Just finished Clive Thompson's Smarter Than You Think.
Excellent, important book. (Here's the last excerpt I posted: https://plus.google.com/+JamesHarrisDesign/posts/X9K97cUvxuT
) After describing how the Watson supercomputer systematically destroyed its competitors on Jeopardy!, even at tasks requiring great breadth of insight and mastery of the English language, he writes:
I'll admit it: Watson scared the living heck out of me.
As I watched it deftly intuit puns, juggle millenia's worth of information, and tear through human opponents like some sort of bionic brain-shark, a technological dystopia unfolded in my grim imagination. This is it! We're finally doomed. I could imagine Watson-like AI slowly colonizing our world. Knowledge workers would be tossed out of their jobs. Shows like Jeopardy!--indeed, all feats of human intellectual legerdemain--would become irrelevant. And as we all started walking around with copies of Watson in our wearable computers, we'd get mentally lazier, relying on it to transactively retrieve every piece of knowledge, internalizing nothing, our minds echoing like empty hallways. Deep conversation would grind to a halt as we became ever more entranced with pulling celebrity trivia out of Watson, and eventually humans would devolve into a sort of meatspace buffer through which instances of Watson would basically just talk to each other
. Doomed, I tell you.
Obviously, I don't really believe this dire scenario. But even for me, such dystopian predictions are easy to generate. Why is that? Among other things, doomsaying is emotionally self-protective: If you complain that today's technology is wrecking the culture, you can tell yourself you're a gimlet-eyed critic who isn't hoodwinked by high-tech trends and silly popular activities like social networking. You seem like someone who has a richer, deeper appreciation for the past and who stands above the triviality of today's life. Indeed, some clever experiments by Harvard's Teresa Amabile and others have found that when people hear negative, critical views, they regard them as inherently more intelligent than optimistic ones; when we're trying to seem smart to others, we tend to say critical, negative things. I suspect this is partly why so much high-brow tech punditry proceeds instinctively from the pessimistic view, and why we're told so often and so vehemently that today's thinking tools make us only shallow and narcissistic, that we ought to be ashamed for using them.
But as I've argued, this reflexively dystopian view is just as misleading as the giddy boosterism of Silicon Valley. Its nostalgia is false; it pretends these cultural prophecies of doom are somehow new and haven't occurred with metronomic regularity, and in nearly identical form, for centuries.

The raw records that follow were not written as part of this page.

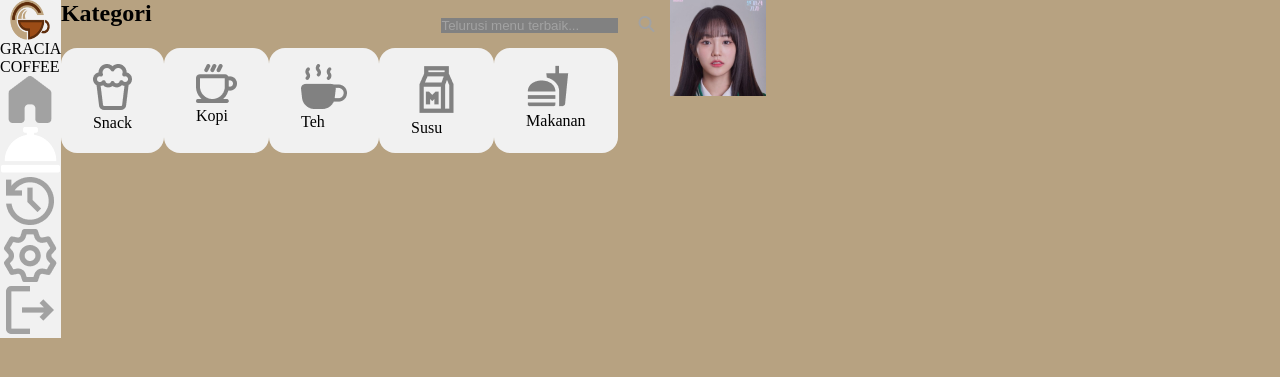
Repository: DanielChuaaa/sbd2
Page: index.html
The author's editor kept a copy of each file at every save. The page is drawn from the files as they stood at one save, then again after the next save.
The browser window is 1280 px wide. The pictures show the whole page.
Some web libraries are served in a nearby version.

Above is the page before, as saved 2023-10-20 10:41:18.

After the next save:
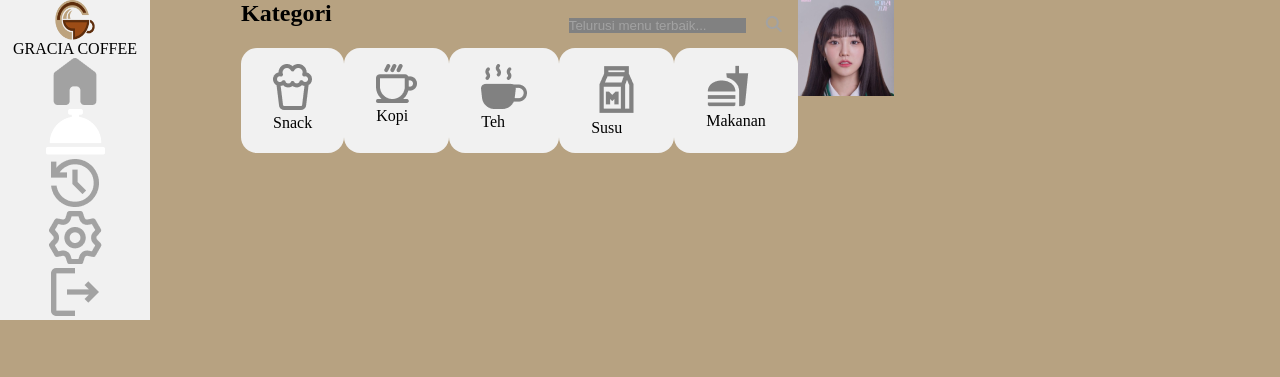
Saved 8 s later.
--- a/style.css
+++ b/style.css
@@ -26,7 +26,7 @@ body{
 
 .grid-wrapper{
     display: grid;
-    grid-template-columns: 0.1fr 1fr 1fr;
+    grid-template-columns: 0.5fr 1fr 1fr;
 }
 
 .icon{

And it ignores the many brilliant new ways we've harnessed new technologies, from the delightful and everyday (using funny hashtags to joke around with like-minded strangers worldwide) to the rare and august (collaborating on Fold.it to solve medical problems).
Understanding how to use new tools for thought requires not just a critical eye, but curiosity and experimentation. ... We'll truly figure out what Watson is for only when people begin using the software to make jokes, to play games, to hassle each other. ...
How should you respond when you get powerful new tools for finding answers?
Think of harder questions.